* [Task item]: Please copy every line with the string "CircularProgressIndicator" from the entries below.

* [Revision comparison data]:
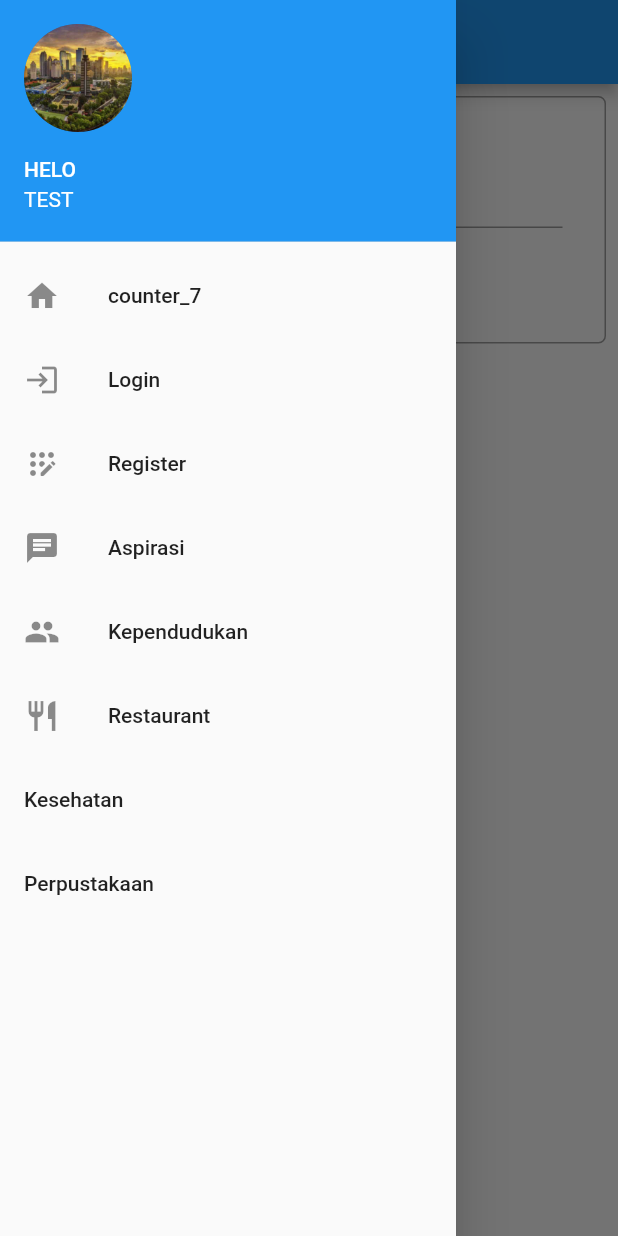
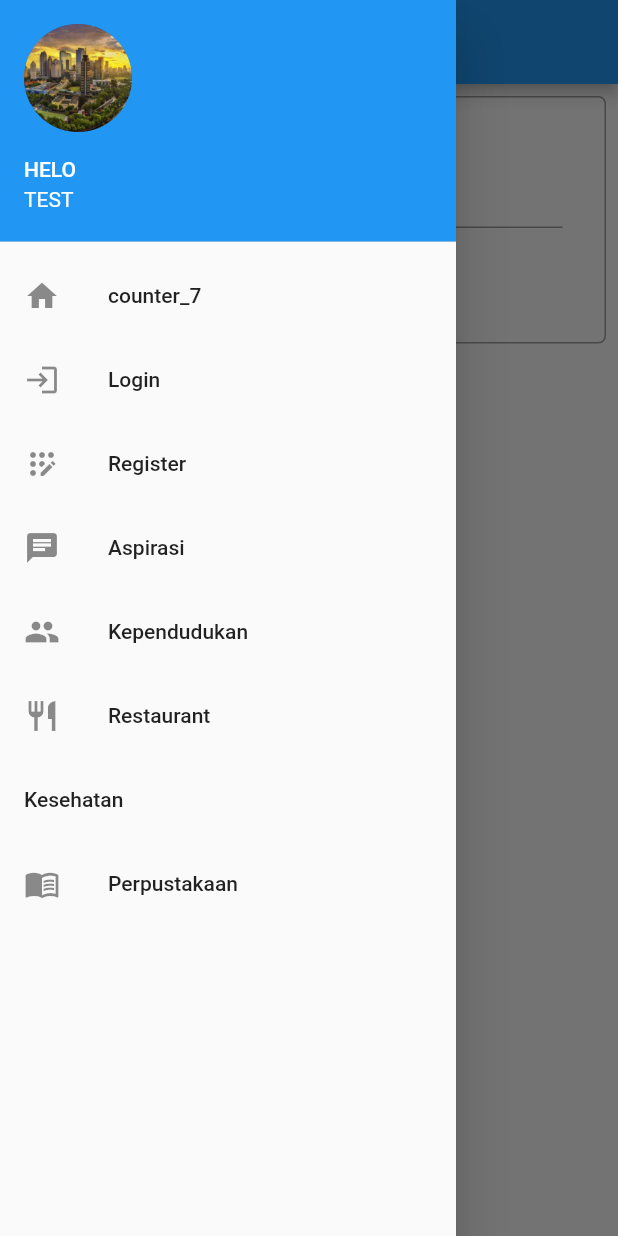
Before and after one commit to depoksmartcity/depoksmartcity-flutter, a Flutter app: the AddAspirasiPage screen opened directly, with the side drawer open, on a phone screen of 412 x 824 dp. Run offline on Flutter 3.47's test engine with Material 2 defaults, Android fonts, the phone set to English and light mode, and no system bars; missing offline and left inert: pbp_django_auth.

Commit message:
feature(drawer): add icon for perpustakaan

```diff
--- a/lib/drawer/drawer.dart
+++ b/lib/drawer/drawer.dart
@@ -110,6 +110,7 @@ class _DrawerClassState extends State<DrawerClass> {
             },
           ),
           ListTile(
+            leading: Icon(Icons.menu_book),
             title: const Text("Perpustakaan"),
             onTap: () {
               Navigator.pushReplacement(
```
...
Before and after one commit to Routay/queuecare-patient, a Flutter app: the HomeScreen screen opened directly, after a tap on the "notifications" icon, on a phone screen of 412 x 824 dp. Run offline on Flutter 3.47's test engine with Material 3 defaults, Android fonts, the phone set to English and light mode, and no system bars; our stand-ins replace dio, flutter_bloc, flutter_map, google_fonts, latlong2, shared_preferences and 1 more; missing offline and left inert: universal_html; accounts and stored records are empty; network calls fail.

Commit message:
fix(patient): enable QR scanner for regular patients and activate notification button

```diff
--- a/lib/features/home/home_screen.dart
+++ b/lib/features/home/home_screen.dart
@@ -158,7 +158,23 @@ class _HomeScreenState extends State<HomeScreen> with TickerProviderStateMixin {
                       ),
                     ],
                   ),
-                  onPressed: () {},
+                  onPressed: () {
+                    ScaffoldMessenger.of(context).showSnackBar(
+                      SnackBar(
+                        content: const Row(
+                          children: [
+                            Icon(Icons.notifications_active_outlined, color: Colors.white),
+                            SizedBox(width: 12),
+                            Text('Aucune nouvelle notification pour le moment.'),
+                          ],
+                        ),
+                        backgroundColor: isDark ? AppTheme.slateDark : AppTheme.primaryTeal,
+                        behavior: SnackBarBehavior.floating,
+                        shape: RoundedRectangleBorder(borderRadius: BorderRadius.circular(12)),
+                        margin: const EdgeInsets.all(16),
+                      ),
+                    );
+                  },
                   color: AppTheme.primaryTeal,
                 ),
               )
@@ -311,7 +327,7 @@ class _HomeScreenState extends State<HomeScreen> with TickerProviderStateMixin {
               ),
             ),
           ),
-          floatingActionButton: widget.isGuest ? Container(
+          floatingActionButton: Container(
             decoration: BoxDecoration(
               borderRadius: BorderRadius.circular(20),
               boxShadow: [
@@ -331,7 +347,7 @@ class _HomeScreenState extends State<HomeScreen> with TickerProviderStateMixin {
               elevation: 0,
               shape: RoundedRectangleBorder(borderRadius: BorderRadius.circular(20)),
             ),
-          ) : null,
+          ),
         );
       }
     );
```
---
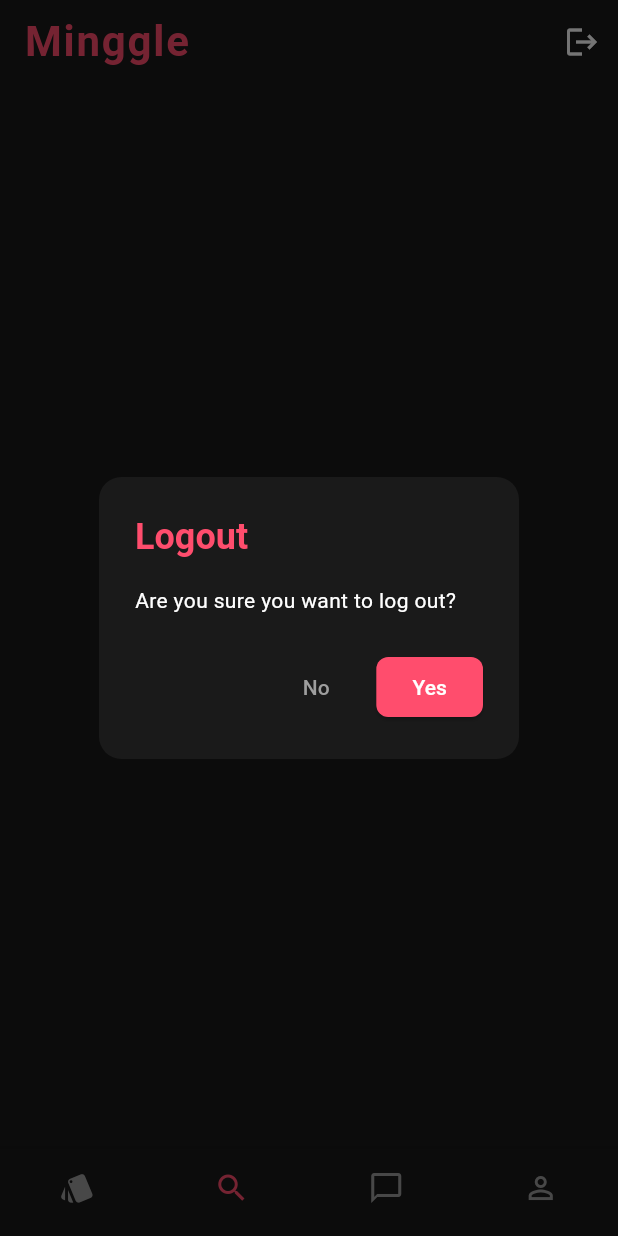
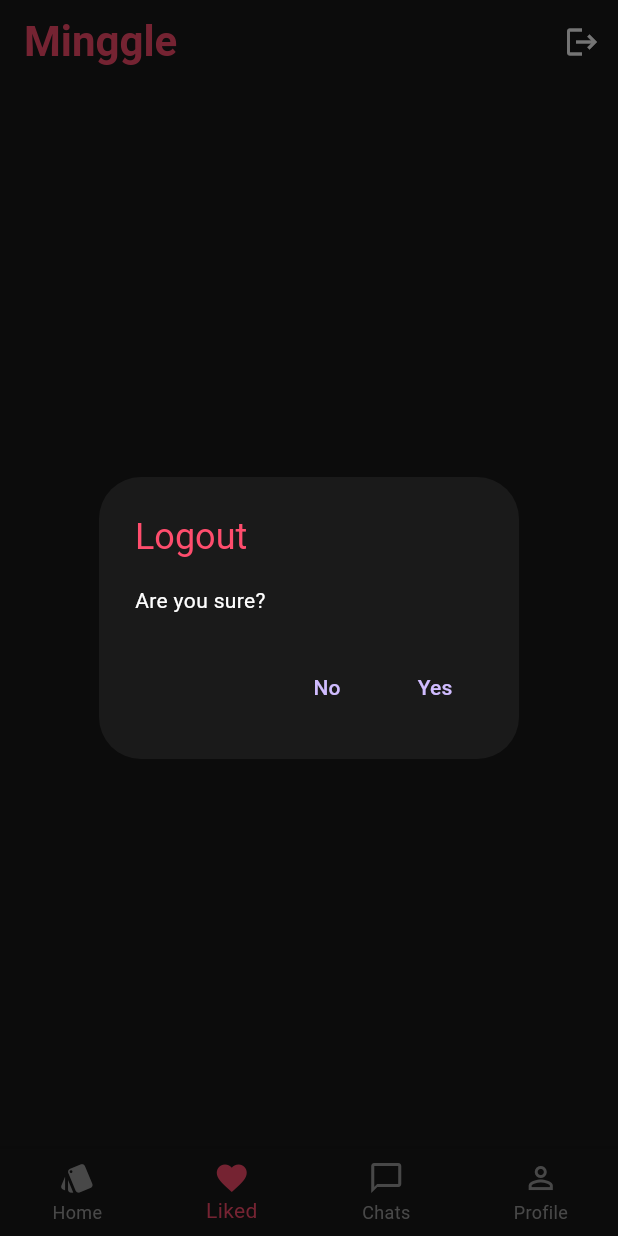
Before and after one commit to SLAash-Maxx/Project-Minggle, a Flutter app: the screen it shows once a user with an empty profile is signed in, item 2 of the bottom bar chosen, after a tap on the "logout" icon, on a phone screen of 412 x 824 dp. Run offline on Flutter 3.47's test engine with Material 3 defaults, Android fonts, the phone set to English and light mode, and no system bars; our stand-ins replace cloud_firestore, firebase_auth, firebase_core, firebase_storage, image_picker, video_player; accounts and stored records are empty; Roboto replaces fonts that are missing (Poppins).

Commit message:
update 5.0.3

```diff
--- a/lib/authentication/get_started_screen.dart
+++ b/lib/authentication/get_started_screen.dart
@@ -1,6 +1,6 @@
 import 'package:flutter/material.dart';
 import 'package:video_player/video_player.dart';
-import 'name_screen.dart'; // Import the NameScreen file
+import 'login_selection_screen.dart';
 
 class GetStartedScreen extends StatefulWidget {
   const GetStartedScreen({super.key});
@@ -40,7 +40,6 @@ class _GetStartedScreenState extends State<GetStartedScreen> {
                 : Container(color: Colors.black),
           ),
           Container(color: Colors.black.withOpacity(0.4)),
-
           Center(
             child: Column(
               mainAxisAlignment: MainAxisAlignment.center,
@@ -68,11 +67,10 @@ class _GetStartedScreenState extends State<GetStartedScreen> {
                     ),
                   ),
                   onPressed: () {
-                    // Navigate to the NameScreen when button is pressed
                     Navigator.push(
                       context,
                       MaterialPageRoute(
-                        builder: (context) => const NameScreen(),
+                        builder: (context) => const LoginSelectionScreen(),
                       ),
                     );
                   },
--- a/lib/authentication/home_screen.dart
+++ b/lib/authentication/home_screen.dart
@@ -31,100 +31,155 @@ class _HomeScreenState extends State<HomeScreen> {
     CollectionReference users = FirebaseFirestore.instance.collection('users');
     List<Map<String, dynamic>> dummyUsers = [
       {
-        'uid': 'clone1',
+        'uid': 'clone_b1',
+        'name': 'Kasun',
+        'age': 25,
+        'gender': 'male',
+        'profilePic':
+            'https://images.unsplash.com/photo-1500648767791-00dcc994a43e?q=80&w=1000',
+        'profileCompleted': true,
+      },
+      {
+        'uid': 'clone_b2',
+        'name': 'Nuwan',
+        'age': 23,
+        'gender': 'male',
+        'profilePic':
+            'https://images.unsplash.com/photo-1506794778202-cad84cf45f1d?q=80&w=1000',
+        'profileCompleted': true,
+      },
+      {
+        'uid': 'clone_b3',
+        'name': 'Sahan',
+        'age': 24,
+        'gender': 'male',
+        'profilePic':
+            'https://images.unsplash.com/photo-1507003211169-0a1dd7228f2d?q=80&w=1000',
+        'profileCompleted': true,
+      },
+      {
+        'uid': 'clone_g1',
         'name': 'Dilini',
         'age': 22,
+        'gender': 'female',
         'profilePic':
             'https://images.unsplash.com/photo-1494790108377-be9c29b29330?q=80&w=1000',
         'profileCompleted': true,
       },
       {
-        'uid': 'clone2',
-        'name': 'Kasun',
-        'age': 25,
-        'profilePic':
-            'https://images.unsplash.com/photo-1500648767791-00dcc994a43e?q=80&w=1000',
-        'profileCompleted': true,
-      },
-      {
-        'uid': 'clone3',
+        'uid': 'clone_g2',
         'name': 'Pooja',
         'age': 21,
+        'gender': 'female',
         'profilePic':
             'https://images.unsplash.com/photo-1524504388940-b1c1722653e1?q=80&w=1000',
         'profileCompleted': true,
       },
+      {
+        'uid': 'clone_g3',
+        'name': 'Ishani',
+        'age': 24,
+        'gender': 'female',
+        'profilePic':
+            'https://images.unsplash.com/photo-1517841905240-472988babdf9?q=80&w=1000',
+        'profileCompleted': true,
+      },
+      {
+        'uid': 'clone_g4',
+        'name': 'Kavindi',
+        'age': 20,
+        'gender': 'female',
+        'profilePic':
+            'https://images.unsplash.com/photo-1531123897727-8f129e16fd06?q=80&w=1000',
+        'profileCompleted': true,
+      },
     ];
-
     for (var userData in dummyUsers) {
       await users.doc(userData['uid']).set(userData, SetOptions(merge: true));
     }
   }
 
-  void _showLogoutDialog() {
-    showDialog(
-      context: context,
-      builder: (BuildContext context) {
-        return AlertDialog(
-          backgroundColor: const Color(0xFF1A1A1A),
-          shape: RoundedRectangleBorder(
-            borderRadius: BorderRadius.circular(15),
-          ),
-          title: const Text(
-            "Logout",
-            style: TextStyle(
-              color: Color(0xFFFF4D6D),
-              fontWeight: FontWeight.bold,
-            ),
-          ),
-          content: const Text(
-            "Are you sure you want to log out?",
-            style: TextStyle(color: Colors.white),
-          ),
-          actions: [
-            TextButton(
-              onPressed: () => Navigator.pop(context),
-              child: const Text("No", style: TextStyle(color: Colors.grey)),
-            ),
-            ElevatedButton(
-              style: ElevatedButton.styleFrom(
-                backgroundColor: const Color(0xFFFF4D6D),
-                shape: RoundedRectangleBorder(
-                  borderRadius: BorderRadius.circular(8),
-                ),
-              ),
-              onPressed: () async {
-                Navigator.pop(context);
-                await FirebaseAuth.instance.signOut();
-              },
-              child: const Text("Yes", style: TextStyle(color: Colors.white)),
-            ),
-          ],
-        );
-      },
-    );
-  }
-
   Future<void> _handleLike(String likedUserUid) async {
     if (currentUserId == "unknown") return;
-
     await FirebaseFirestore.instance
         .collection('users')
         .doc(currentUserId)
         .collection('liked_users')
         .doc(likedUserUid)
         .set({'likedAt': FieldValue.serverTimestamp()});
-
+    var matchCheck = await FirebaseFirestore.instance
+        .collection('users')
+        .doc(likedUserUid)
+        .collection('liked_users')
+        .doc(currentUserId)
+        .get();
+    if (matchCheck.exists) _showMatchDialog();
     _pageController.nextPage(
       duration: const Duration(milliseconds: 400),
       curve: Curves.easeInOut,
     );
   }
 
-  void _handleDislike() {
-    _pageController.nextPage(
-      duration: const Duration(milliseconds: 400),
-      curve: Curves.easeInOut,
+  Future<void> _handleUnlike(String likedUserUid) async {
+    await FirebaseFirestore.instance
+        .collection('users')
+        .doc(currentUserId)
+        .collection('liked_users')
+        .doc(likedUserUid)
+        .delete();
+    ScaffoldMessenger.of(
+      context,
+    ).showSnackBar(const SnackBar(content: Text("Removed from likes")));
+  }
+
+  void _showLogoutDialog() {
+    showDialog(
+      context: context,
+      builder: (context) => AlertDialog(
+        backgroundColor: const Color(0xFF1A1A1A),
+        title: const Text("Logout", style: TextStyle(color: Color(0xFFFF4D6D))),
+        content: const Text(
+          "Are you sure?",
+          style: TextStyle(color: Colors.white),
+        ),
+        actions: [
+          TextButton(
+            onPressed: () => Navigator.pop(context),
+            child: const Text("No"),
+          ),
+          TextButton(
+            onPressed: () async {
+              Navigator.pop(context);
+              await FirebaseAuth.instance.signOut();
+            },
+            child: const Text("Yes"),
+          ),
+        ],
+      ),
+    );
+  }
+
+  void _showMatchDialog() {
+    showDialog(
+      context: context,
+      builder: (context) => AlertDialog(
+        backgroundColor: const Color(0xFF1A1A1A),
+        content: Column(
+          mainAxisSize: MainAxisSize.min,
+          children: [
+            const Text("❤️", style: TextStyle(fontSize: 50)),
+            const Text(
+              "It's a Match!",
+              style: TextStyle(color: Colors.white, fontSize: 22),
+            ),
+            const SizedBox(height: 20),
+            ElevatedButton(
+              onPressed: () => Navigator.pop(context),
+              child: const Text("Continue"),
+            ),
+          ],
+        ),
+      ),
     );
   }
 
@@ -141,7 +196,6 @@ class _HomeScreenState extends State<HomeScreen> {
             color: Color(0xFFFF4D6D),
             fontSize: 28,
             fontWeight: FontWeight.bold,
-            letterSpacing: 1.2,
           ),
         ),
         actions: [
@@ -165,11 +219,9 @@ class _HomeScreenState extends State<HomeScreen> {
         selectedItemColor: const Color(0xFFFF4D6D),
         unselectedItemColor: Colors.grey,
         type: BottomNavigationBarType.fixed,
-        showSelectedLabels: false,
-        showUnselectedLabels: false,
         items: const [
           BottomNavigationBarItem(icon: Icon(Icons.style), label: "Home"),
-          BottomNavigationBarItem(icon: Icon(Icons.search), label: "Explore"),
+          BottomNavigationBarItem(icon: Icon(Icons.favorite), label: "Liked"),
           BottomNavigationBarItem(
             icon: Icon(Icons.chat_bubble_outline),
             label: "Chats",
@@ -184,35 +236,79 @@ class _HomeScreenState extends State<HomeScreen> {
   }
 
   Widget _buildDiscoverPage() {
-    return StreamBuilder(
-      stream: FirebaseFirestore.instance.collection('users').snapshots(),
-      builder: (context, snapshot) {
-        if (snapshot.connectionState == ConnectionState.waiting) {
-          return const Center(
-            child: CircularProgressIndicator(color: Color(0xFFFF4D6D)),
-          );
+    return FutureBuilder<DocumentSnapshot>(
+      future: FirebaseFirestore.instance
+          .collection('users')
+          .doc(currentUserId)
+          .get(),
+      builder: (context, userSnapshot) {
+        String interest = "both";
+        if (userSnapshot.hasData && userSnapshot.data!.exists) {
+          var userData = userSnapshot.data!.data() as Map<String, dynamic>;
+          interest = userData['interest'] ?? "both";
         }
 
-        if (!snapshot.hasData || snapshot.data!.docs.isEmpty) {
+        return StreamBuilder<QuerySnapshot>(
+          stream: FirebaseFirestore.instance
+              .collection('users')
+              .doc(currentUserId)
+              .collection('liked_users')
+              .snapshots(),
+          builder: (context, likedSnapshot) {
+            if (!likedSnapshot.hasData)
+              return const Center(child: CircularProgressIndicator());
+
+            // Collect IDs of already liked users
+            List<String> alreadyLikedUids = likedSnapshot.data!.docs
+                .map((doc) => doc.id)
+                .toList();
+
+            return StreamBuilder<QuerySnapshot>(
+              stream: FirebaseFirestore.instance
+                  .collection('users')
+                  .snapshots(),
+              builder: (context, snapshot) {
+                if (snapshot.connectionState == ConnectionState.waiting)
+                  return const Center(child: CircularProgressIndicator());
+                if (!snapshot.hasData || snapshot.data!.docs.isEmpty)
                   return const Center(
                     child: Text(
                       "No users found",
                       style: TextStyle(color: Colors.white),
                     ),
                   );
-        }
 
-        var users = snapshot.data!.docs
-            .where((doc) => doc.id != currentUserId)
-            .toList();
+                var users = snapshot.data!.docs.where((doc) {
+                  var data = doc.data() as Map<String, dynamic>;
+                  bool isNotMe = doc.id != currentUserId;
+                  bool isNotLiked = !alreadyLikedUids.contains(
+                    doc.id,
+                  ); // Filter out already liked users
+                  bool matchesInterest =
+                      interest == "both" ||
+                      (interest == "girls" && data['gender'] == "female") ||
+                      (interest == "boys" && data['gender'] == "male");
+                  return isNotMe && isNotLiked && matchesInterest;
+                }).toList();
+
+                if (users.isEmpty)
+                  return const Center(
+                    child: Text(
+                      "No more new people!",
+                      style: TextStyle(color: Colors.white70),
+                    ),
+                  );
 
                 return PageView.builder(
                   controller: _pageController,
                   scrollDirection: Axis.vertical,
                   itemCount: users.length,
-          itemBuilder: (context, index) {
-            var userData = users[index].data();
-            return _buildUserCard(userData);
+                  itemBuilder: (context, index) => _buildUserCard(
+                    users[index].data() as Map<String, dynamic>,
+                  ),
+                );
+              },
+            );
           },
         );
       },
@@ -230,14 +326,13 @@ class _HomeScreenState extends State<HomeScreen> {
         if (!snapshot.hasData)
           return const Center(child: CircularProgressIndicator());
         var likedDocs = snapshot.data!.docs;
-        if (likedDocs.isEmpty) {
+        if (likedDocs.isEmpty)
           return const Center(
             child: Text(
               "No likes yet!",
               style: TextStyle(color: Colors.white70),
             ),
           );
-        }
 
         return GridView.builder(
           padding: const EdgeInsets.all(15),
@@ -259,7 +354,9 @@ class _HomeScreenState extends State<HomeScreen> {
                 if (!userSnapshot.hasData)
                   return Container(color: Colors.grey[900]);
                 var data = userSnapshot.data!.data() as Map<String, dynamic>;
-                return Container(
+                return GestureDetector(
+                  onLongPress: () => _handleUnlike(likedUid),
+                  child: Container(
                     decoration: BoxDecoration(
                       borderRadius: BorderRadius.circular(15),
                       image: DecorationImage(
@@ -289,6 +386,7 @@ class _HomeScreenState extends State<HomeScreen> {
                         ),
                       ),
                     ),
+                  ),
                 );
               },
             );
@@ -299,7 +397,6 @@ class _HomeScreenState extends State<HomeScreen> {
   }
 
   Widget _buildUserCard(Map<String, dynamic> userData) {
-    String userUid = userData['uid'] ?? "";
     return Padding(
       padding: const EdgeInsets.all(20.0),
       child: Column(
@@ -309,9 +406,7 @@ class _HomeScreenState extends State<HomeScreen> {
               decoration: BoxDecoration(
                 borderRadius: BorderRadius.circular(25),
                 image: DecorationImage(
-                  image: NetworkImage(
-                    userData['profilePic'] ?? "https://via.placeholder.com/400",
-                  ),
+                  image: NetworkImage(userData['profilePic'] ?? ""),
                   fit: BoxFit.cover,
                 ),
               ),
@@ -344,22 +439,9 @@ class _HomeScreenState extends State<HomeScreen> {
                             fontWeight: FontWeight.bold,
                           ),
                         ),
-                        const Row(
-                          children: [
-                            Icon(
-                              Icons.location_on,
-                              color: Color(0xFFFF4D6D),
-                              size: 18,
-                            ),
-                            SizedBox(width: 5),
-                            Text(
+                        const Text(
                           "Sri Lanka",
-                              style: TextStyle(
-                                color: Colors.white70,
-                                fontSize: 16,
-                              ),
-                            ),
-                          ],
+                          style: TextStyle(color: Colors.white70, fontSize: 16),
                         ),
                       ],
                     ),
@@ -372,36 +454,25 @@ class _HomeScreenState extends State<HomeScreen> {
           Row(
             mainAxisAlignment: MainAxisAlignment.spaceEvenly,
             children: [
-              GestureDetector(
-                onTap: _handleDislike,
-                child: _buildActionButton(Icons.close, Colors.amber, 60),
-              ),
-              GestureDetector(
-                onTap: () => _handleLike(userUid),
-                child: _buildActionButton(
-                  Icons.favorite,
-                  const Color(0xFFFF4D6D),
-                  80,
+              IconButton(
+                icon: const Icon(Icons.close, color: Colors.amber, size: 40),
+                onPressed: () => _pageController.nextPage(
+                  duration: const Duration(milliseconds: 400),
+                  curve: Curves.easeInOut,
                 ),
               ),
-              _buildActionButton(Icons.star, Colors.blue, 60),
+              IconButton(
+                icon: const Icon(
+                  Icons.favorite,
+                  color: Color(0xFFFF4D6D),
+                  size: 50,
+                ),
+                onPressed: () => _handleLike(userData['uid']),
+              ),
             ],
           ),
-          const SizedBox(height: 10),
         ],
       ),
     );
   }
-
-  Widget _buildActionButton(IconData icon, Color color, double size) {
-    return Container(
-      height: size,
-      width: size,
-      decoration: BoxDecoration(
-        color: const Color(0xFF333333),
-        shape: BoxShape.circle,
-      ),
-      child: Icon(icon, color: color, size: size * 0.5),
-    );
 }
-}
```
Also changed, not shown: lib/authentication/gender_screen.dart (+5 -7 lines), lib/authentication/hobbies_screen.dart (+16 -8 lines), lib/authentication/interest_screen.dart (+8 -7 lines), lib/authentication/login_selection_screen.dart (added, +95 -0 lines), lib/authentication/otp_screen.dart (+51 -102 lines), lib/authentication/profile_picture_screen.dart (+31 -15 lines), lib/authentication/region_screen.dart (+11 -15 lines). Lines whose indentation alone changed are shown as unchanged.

* [Answer to this task]:
-            child: CircularProgressIndicator(color: Color(0xFFFF4D6D)),
+              return const Center(child: CircularProgressIndicator());
+                  return const Center(child: CircularProgressIndicator());
           return const Center(child: CircularProgressIndicator());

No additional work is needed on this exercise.